If you do not want to get the docking stand or simply have a setup you like better, that’s not an issue. You just need a sturdy space with enough clearance for materials. Cricut recommends a minimum workspace size of 35×42.5×41.5 inches.
Project tests & examples
So let’s jump into some things you can make on the Cricut Venture! Of course you can make fast, repeated cuts of smaller decals and iron-on designs…but you can do that on any machine. For these projects, I wanted to illustrate a few projects that are of a scale only the Venture can handle.
Project #1: Creating giant coloring pages on poster board
The first projects I did were using the markers and dollar store poster board (the two for 50 cents kind!) to make large-scale coloring pages for my daughter. This was perfect timing because she was home sick and wanted something calm and quite to work on.
The first one I did, I used a fine-point black market to draw. This was a great choice for this more intricate design I found in Design Space. It was perfectly sized for a piece of poster board, too!
The poster board I got has a shiny side and a paper side. I put the shiny side down on a cutting mat and drew on the paper side. Of note—I had a strong grip mat only. I’d recommend using a regular or light grip mat for this project, though.
For the second piece of poster board, I created a custom name coloring page for my daughter. I used all fonts and shapes available in Design Space and focused on designs that would look good using a thicker marker.
Make sure to set your pen/marker type in Design Space to help give you an idea of how the design will look. Below shows the settings on the 2.5mm permanent marker. But I do have to say, it did end up drawing thicker lines than these.

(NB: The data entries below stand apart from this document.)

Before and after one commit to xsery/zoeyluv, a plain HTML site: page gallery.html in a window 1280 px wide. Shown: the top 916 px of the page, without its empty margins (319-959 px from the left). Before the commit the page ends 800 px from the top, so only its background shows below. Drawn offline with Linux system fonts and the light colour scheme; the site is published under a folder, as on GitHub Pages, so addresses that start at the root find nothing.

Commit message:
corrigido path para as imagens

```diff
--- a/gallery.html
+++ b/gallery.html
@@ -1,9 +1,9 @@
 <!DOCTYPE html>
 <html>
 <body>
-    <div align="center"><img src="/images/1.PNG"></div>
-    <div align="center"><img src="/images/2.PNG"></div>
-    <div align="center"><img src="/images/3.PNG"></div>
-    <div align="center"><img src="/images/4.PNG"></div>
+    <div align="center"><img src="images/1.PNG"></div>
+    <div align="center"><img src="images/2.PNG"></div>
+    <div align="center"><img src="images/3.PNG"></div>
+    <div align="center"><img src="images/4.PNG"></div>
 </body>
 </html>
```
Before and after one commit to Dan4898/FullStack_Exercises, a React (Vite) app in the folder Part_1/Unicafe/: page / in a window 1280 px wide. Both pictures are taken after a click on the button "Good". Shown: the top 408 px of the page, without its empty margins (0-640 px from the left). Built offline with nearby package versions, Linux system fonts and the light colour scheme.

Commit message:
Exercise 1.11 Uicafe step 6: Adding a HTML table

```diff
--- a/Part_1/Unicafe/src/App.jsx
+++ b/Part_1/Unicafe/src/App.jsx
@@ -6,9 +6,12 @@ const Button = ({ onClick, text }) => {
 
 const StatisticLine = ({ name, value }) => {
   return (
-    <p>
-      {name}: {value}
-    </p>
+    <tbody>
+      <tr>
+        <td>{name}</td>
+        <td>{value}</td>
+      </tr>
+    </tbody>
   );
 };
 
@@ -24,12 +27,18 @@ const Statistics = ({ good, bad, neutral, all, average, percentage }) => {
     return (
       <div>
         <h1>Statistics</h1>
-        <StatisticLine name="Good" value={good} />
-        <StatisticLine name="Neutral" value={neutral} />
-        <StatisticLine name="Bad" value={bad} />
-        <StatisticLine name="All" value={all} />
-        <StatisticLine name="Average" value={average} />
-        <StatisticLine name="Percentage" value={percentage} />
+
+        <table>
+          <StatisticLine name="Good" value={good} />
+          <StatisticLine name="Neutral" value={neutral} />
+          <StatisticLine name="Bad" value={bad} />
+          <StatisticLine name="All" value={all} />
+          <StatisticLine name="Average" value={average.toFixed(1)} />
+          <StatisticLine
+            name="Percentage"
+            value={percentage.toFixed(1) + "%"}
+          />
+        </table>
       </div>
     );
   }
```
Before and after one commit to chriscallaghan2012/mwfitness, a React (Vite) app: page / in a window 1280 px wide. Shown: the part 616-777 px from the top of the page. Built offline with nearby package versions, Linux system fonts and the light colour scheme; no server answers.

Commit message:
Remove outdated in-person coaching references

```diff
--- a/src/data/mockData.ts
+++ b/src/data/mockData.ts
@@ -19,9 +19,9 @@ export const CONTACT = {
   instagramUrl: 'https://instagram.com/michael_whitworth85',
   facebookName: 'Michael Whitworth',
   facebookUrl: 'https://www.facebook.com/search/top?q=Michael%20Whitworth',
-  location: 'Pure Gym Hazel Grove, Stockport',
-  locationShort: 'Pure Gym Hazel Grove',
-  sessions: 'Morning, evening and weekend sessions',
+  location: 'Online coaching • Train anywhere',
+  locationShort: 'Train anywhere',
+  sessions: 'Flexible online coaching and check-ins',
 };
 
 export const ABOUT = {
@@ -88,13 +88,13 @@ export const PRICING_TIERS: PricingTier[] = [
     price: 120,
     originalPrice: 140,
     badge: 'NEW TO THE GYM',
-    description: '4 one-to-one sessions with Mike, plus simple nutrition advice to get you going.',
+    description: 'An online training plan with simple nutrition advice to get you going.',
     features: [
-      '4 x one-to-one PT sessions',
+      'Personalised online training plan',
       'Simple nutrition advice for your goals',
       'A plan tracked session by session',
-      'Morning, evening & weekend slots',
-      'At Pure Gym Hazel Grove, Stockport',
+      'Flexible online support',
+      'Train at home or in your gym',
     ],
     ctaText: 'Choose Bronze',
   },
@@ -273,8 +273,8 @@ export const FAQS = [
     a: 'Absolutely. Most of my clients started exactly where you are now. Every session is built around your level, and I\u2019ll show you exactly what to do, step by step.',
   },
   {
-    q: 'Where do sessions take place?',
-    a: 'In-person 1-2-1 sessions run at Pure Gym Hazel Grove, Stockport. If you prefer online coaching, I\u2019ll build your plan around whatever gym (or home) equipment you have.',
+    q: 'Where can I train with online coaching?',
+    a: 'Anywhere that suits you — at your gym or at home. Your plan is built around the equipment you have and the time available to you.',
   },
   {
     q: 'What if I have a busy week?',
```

The design still looked AWESOME, and I love how bold it is. My daughter had a great time coloring it and hanging it in her room. But do a few tests to make sure the design you’re writing isn’t too thick for whatever width pen/marker you’re using.
I also made this design a bit smaller than the full size of the poster board. So after my Venture drew the design, I also had it cut an additional rectangle out around the black border.
Project #2: Cutting repeated & large-scale vinyl decals quickly
For the second project, I wanted to test cutting repeated and large-scale vinyl decals quickly. So I put a bunch of Halloween designs onto my Canvas in Design Space. I made some of them pretty large—larger than you’d be able to cut on any other machines.
Then I filled in around the larger designs with smaller bats and whatnot. These cut insanely fast and beautifully! I’m a bit of an impatient weeder, so I set the pressure to “more” for this project. Weeding was a breeze.
After that, I grabbed some gold permanent Smart Vinyl and cut out a big moon phase trellis for my sister-in-law. Cutting and weeding was a breeze. The harder part of large-scale decals is the transfer process.
Once I was ready to apply transfer tape, I laid the decal out and started the process. Then I asked my husband to help hold up the transfer tape and provide slack for me as I slowly rolled the tape onto the design. Have an extra set of hands is a HUGE help.
Of course you can smooth out bubbles after applying the decal. But applying transfer tape in a way that minimizes bubbles helps to prevent them in the first place.
Wrap up & who the venture is a good choice for
Overall, this is a very impressive machine. And I really love the docking stand—it’s super convenient. But is this machine right for you? Given all of the pros and cons I’ve laid out and the machine’s capabilities, the Cricut Venture could be the right machine for you if…
- Are a serious hobby crafter who wants one of the best crafting machine the market—or have prior experience using Cricut machines and are looking to expand your capabilities.
- Run a small business that involves repetitive cutting of materials like vinyl, paper, or iron-on—or want to make large-scale cuts that other Cricut machines cannot make.
- Have ample space to accommodate the machine’s size and requirements.
- Value a faster and more efficient cutting process for projects.